A few paragraphs later, he combines action and description following direct dialogue, evoking Kate’s surroundings and Kate’s appearance herself in a sentence.

“All right, Mr. Smithers, I’ll go quietly,” said Kate. “And I do thank you for your many kindnesses.” She shook some of the dust and bits of filth from her skirt and adjusted the bodice of her frock to better accommodate its fulsome cargo before pulling herself onto the first steps of the ladder.”

I don’t think there are many readers among us who would say, “Gosh, you conveyed the setting while describing the action. I’m so bummed. I was looking forward to reading lots of exposition.”

Kirk’s writing taught me the value of conveying description without stopping the action, rather by incorporating it into the action.  Is it any wonder he won second place in our writing site’s strongest start competition.
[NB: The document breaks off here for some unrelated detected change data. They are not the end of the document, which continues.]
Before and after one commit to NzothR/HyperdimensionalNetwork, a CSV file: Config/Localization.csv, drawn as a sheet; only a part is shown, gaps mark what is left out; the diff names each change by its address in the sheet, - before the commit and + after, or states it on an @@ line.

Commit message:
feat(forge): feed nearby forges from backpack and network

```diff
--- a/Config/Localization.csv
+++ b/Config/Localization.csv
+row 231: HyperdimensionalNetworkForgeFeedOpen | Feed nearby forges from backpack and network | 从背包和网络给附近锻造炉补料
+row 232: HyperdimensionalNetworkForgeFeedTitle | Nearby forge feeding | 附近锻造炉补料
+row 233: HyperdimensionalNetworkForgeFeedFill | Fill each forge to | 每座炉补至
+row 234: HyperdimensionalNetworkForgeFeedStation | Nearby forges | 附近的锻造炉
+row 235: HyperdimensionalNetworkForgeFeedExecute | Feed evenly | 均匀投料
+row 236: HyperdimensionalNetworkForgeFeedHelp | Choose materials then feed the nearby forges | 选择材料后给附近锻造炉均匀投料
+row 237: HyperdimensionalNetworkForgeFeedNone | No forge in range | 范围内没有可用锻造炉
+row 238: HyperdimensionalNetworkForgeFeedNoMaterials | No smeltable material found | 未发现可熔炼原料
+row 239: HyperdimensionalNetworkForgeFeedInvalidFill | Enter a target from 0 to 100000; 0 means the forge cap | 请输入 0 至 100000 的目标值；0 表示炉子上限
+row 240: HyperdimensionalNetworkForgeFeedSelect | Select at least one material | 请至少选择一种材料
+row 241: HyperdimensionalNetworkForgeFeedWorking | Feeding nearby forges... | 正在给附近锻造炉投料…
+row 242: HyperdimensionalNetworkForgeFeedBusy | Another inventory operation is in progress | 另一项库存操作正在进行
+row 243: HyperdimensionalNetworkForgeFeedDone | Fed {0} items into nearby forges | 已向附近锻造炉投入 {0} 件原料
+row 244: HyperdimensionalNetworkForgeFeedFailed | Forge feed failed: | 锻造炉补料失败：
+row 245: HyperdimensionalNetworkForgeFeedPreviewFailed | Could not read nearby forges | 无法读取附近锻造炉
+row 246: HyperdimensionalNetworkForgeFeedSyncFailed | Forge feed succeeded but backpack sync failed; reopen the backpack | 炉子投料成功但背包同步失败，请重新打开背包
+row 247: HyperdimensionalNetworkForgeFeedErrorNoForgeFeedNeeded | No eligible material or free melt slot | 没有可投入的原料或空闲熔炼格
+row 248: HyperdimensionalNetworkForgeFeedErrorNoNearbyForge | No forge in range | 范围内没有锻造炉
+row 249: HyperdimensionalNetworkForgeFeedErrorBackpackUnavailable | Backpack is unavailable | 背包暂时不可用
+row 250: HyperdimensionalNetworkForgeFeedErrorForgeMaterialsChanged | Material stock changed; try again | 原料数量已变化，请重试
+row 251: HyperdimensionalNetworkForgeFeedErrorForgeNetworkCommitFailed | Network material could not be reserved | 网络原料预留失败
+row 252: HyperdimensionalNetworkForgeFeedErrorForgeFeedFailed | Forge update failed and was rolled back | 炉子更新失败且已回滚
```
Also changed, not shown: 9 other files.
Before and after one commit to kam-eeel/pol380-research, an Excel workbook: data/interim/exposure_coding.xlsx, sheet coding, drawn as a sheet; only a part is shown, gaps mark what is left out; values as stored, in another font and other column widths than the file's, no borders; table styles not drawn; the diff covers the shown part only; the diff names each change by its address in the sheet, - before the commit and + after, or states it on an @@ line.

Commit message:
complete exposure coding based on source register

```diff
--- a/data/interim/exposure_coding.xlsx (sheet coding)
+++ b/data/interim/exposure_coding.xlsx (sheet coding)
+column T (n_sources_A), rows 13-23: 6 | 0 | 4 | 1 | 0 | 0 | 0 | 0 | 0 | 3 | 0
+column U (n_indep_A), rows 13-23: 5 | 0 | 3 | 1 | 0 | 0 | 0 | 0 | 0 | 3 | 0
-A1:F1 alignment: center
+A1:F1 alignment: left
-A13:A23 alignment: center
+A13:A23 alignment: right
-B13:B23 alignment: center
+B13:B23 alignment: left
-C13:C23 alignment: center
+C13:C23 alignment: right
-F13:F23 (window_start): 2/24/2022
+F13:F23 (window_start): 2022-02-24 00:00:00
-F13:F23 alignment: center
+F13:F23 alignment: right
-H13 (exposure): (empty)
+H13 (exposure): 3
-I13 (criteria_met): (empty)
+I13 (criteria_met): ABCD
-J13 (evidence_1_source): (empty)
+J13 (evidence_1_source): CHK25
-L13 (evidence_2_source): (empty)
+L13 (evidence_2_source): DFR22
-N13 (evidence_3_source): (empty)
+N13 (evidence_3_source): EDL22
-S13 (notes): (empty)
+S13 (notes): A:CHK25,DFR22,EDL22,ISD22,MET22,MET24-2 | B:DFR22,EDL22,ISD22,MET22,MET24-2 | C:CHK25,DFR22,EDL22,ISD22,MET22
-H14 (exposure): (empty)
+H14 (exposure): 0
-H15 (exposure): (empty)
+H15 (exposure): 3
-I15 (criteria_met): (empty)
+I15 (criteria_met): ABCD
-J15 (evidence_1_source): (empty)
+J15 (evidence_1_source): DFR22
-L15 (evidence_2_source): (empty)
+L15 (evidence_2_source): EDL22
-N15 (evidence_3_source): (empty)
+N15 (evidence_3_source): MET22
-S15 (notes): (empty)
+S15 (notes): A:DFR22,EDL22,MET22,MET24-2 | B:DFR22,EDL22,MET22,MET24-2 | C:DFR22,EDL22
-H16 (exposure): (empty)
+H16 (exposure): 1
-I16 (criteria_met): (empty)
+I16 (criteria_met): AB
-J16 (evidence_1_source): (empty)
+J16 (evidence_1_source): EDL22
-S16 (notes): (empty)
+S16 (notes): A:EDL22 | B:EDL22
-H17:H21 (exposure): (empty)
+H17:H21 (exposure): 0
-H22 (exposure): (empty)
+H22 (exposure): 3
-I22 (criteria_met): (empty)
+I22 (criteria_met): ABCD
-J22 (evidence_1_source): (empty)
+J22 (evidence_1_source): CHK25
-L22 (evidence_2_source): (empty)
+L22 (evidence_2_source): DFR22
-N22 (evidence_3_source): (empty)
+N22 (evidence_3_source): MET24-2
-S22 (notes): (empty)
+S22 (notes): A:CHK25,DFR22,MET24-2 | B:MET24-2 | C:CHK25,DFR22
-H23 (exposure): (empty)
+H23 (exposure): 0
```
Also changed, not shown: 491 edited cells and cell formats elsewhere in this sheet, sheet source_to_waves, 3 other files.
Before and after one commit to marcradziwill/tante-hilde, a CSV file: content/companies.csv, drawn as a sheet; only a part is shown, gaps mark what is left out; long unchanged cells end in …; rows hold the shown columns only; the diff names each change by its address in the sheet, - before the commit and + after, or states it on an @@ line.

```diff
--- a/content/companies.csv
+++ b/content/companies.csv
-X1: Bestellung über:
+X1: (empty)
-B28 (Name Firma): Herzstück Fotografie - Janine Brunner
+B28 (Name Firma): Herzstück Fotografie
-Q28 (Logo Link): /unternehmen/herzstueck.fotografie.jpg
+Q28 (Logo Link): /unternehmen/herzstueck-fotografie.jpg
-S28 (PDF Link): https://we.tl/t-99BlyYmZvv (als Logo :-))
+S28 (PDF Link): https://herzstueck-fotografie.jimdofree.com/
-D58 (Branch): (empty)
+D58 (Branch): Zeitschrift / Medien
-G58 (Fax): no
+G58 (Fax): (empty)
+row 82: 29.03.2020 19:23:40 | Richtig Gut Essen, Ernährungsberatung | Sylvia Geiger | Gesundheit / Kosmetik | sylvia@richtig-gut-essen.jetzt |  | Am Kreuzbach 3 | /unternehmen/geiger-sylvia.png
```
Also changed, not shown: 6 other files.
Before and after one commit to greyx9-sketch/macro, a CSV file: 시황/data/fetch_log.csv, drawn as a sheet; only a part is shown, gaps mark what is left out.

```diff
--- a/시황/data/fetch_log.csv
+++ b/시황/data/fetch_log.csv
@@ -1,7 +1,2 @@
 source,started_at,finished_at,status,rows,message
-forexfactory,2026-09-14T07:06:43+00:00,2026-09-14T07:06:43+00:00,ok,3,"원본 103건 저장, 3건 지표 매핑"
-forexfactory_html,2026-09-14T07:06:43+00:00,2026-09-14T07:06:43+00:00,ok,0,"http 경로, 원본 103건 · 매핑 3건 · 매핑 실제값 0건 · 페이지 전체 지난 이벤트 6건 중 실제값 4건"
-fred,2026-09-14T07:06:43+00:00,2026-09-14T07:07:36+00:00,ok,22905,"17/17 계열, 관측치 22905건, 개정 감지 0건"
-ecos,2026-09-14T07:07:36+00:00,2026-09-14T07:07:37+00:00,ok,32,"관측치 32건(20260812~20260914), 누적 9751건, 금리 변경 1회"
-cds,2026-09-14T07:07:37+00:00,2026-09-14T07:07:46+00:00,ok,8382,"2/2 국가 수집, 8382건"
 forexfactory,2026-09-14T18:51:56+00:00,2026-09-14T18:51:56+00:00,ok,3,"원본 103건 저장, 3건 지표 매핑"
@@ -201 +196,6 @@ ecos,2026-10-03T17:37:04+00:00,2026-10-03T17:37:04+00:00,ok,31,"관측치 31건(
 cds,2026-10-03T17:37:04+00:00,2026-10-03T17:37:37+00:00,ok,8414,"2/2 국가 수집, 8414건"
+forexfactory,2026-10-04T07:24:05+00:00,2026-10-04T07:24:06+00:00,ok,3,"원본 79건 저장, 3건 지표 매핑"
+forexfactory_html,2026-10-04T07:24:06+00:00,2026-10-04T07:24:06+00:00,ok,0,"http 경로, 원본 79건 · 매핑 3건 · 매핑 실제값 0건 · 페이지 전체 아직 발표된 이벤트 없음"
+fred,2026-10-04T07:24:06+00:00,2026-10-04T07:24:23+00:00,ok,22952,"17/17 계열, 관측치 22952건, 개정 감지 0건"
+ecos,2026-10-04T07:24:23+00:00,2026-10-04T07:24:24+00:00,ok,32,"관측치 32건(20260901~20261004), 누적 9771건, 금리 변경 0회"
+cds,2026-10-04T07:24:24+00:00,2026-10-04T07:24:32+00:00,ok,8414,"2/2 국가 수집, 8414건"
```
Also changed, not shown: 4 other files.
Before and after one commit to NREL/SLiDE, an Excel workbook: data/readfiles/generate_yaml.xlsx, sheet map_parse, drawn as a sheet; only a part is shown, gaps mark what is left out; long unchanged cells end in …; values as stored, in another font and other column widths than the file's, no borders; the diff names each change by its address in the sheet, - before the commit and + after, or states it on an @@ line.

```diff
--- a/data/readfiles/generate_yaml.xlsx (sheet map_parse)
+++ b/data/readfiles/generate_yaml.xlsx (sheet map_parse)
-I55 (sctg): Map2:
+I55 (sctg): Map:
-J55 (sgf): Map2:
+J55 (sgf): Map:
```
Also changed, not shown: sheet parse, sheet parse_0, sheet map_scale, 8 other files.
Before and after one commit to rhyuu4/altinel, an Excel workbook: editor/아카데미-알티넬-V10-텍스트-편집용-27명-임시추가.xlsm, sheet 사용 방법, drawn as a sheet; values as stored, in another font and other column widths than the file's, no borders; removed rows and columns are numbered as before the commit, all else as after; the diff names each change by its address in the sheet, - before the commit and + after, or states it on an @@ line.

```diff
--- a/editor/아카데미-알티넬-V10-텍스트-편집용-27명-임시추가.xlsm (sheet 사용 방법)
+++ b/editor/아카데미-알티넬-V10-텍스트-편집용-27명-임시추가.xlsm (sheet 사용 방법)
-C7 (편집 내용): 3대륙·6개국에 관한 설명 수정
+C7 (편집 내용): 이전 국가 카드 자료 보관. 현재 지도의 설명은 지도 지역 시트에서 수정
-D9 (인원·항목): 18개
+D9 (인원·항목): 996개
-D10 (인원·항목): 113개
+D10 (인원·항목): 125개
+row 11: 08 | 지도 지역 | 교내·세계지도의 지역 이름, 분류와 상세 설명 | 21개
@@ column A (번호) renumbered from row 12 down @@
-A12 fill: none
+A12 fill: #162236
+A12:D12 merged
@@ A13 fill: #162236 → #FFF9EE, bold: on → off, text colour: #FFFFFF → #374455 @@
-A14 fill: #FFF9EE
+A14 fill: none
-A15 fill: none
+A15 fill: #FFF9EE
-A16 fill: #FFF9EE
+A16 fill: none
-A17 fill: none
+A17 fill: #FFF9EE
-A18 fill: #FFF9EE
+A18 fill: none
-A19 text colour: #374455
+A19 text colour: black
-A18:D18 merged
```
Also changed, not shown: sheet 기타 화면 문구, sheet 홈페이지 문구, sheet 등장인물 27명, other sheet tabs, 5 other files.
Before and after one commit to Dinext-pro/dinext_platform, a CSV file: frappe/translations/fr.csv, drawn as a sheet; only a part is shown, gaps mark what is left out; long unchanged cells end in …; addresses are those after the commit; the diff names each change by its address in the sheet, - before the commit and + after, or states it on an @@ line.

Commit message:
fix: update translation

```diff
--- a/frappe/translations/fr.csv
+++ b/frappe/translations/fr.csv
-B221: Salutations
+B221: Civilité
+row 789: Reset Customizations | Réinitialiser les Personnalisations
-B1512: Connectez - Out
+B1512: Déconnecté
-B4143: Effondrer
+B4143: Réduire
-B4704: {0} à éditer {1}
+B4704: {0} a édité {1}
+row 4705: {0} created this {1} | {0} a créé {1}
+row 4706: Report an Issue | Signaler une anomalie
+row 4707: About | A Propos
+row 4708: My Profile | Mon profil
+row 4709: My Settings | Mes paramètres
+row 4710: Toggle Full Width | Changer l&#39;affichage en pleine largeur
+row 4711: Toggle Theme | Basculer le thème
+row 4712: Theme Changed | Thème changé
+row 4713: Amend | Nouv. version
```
Thanks, Kirk, for an exemplary lesson that I strive to include in my writing more than you know.

  • Top Posts

  • my author bio . . .

    I began writing creatively three years ago, fueled by midlife and a Curves' addiction. Since then, I have published short work in The Christian Science Monitor and Sirens Magazine in the same year. How's that for versatility!
    Sirens Magazine

    Sirens Magazine

    Also the Duck & Herring Company's Pocket Field Guide, The Giggle Water Review, Alighted, Wet Ink Press, America's Funniest Humor, Brilliant!, Laughter Loaf, Flash-Flooding, and the Greensilk Journal where my short story, "How I Boinked John Cusack" won editor's pick.
    The Greensilk Journal

    The Greensilk Journal

    My newest novel, THE SHAKER PROPOSAL, has received numerous accolades, the latest a fifth-place in the 2008 annual NWA (National Writing Association) Novel Contest.


    I am a marketing professional by vocation (but not by choice). My husband and I live in Lancaster County, Pennsylvania—the sounds, sites, smells, and flavors of which are a never-ending source of literary inspiration.